Why dropping out of college is not always a bad thing
In the latest of our entries in an Irish Independent student journalist competition, in association with Campus.ie, Vaida Bell asks if dropping out is really such a bad choice?
Published 08/04/2013 | 16:01
Finishing school can be an extremely stressful time. There is pressure from all sides on you to make a decision, which, in theory, will determine the rest of your life. So why not do what I did, and run away from it all?
I’m 24 years old and currently a second year journalism student at Griffith College. I would like to share my story with any future students who, quite honestly, have no interest in becoming a student.
I finished school back in 2007 in Lithuania. After I received my Leaving Cert it became obvious that I had no idea of what to do next. I looked forward to the prom, yes, but when it came to picking courses and professions for a future career - I had no clue what direction to take.
To make matters worse - all my friends seemed to have a clear picture of what they wanted to do when they ‘’grew up’’, and followed these plans all through high school.
I know now that at this point I should have sat down with my parents and laid my cards on the table: I don’t know what to do and I don’t want to waste anyone’s time, so, well, should I not just get a job instead?
But no, I did what all people do after finishing 12 years of exhausting studying: I enrolled to do more exhausting studying.
What followed was a semester of skipping and oversleeping lectures, too much partying and a great sense of disappointment with myself. After all, even though I did the right thing by getting into college, I still felt that I had no clue of what to do and where to go next.

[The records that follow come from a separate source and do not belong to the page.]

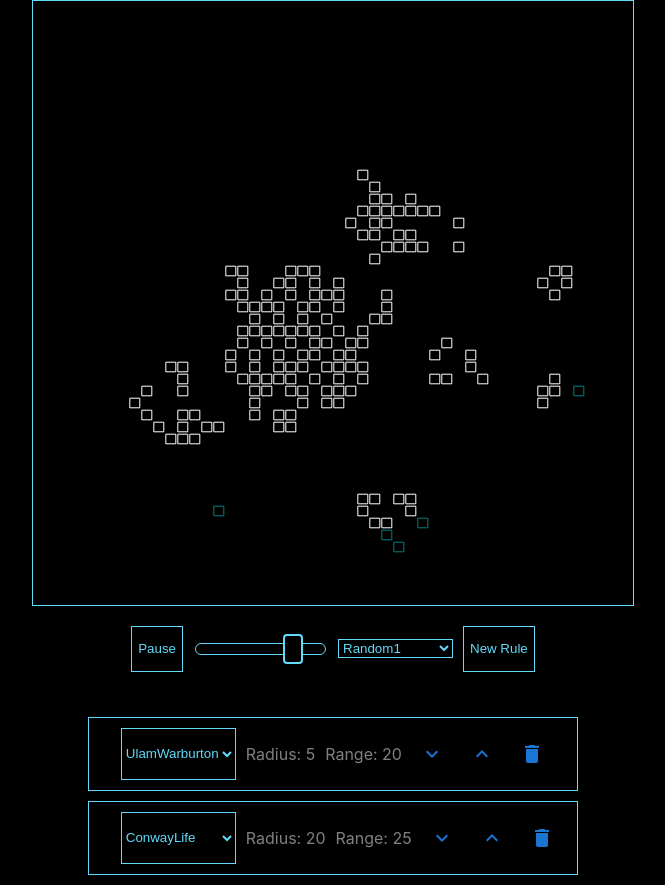
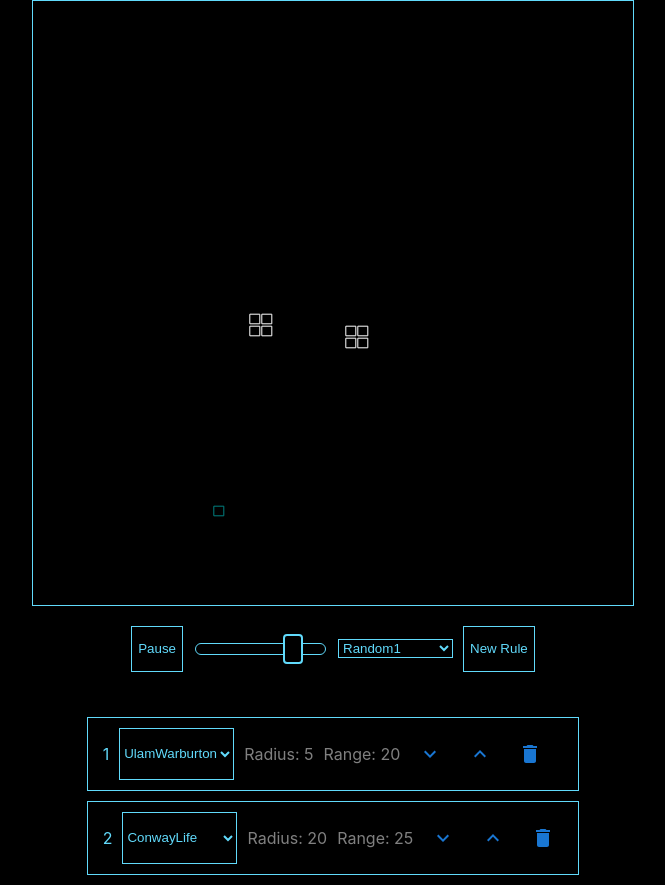
Before and after one commit to NLZ432/automata, a React (Create React App) app: page / in a window 1280 px wide. Shown: the whole page, without its empty margins (307-972 px from the left). Built offline with nearby package versions, Linux system fonts and the light colour scheme.

Commit message:
fix text color css

```diff
--- a/src/App.css
+++ b/src/App.css
@@ -1,3 +1,7 @@
+p {
+  color: #61dafb
+}
+
 .App {
   background-color: #000000;
   min-height: 100vh;
--- a/src/App.tsx
+++ b/src/App.tsx
@@ -17,7 +17,7 @@ function App() {
 
   // pretty presets :3
   grid.addWanderingZone(new WanderingZone(UlamWarburton, 5, 25, 25, 1, 20))
-  grid.addWanderingZone(new WanderingZone(ConwayLife, 20, 25, 25, 1, 25))
+  grid.addWanderingZone(new WanderingZone(ConwayLife, 20, 25, 25, 2, 25))
 
   grid.setRunning(true);
 
```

And so I dropped out. A sudden sense of freedom took over, I packed my stuff and came to Ireland to seek adventures and new experiences. And while my family was shocked and unhappy with what I was doing, for some unexplainable reason it felt good: for the first time I was doing what felt right and not what was expected of me.
At this point I have to say that following two years were extremely difficult. I got a job and was living independently, but I was not happy. Obviously, I was lucky enough to have a job in the midst of recession that not only paid the bills, but allowed me to travel and socialize.
In the back of my mind, however, a realisation lingered that things were not settled. By leaving I only escaped the pressure of my family and friends, but I did not escape my own conscience. Little by little my life became a chore, an unbearable existence and I fell into depression.
And so a time has come to rethink my values, to clarify my outlook on life and face those expectations set upon me. While at first I did not connect this sense of failure with dropping out of college, it soon became clear that what I was lacking was self-realisation and intellectual challenge that only a good college degree can offer.
I was longing to be recognized and valued, and just simply to do work that felt important and not something that everyone can do. All I wanted was to make something of myself. The rest, as they say, is history. I’m back in college and can openly say that I AM LOVING IT!
You will hear a lot that the best thing about college is the life itself. And it is, without a shadow of a doubt, a true statement. But life is very long, and has its ups and downs. And most importantly, everyone’s path is different - there are no set moulds. So, if you are finishing school and haven’t got a clue of what to do next - follow my advice and don’t do what everyone else is doing.
Be true to yourself and don’t be afraid to take risks and make mistakes. In the end, something good will come out of it!
Vaida Bell is a Journalism student in DCU